Content starts

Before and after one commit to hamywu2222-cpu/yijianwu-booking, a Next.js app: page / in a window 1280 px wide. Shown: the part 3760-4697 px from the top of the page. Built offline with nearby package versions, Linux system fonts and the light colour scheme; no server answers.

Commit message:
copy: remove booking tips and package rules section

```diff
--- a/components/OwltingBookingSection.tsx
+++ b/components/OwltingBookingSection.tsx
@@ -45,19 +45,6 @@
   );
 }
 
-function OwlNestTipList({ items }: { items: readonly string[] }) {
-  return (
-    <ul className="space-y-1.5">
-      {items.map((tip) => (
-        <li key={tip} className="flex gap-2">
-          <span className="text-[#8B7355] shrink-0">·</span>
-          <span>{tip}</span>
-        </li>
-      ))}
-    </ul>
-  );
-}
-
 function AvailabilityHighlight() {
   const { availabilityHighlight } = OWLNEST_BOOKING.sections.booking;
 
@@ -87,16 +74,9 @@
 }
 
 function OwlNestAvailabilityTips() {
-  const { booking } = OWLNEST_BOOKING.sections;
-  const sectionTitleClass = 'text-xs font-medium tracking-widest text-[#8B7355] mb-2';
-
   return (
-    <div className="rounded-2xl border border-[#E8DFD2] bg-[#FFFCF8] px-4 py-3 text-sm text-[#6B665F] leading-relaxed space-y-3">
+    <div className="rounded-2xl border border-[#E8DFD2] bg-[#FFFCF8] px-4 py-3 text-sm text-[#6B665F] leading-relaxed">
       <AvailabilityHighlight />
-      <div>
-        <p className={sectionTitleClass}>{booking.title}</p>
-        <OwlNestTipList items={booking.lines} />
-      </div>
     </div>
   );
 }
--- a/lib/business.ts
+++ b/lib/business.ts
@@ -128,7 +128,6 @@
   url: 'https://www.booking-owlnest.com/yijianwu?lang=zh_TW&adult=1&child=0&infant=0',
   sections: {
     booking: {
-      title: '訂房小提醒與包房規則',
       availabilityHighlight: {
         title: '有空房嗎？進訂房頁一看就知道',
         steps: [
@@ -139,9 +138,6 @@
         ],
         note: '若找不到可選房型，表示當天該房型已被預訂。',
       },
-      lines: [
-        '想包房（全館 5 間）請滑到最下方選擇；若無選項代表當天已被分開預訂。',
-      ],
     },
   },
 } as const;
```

Content ends

**Instructions for the task:** If a line in the data above holds the string "sectionTitleClass", copy it.

**Exercise solution:**
-  const sectionTitleClass = 'text-xs font-medium tracking-widest text-[#8B7355] mb-2';
-        <p className={sectionTitleClass}>{booking.title}</p>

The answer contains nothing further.